This reminds me of shoes and the fact that I can choose a pair for every outfit I have. I am certainly rich in shoes! In my preschool class I used to sing the “Happy New Shoes” song each time one of my students came to class in a new pair of shoes. The song is the same tune as “Happy Birthday” and I got the idea from my teaching mentor, Ms. Christine, who had taught in an inner-city school where a new pair of shoes was a huge deal. Sadly, in my suburbia class, I found I was singing the song almost daily and that it wasn’t having the impact it should. Needless to say Ms. Carla no longer sings the “New Shoes” song to her students.
Globally, happiness and rich can mean entirely different things than they mean in the U.S.A. In general, countries around the world measure how well society is doing by how much one earns, how many electronics are sold, and how many homes are built. That’s HOW WELL THEY”RE DOING, not how happy they are. Happiness means many things to many people. Enter, happiness initiatives, federally-funded studies that measure happiness.
According to Gallup, U.S. wealth per capita has soared in recent years, but Americans aren’t necessarily any happier than before. Columbia University’s “World Happiness Report” did find that higher incomes do indeed boost joy in poor countries, but in richer nations, more money made a small impact on one’s happiness. Political freedom, social support, job security, health and stable families meant more across the board.
“Happiness is a place between too much and too little.” Finnish proverb
So just where are the happiest people in on Earth…literally? Of the 156 countries studied, Denmark, Finland, Norway, the Netherlands and Canada ranked highest. Looks like we all need to move to Scandinavia! The U.S. ranked 11th highest, proving that although it is the richest country, it’s by no means the happiest. Yep, “someone else is happy with less than what you have” seems more than appropriate here.
Maybe that’s the secret. The more we think we’re happy, the happier we might be. I like it. After all, if we aren’t grateful for what we already have, what makes us think we will be happier with more or something different?

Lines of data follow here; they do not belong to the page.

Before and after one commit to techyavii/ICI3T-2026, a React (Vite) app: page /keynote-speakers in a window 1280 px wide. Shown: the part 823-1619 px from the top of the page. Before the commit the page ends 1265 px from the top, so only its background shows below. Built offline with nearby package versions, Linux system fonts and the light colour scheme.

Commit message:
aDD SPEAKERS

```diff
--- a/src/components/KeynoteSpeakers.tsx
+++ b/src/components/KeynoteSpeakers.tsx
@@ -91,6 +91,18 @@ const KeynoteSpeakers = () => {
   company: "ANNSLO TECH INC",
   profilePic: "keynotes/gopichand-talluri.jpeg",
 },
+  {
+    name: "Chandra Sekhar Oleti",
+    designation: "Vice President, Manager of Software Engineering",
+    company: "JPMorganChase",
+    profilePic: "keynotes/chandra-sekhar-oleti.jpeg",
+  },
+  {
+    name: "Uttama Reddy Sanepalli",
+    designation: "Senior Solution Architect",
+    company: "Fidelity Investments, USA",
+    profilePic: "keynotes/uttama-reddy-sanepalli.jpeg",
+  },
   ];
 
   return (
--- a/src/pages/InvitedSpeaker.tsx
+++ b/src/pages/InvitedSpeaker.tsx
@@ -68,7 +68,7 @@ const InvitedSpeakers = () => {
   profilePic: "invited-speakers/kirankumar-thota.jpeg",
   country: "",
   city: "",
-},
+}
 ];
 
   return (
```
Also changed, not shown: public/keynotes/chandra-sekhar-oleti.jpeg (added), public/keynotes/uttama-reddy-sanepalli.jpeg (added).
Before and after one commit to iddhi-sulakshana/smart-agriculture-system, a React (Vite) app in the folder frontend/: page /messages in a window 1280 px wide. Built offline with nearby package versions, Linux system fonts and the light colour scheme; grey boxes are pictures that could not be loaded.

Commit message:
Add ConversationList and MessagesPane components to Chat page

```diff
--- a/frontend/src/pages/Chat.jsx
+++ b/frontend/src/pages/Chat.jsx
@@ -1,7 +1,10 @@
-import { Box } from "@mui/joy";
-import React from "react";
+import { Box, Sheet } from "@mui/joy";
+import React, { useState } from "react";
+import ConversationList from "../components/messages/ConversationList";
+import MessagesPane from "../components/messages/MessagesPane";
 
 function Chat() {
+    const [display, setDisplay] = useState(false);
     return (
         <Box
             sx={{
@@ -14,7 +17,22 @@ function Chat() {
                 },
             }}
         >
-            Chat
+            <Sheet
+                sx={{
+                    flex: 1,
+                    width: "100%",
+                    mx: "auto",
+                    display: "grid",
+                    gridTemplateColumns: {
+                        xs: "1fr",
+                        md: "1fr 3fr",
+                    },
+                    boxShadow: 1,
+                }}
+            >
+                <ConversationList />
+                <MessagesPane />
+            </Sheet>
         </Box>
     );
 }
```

Today, I will choose joy and live by what Dale Carnegie said, “Happiness doesn’t depend on who you are or what you have, it depends solely on what you think.”
Think happy thoughts friends and have a happy day!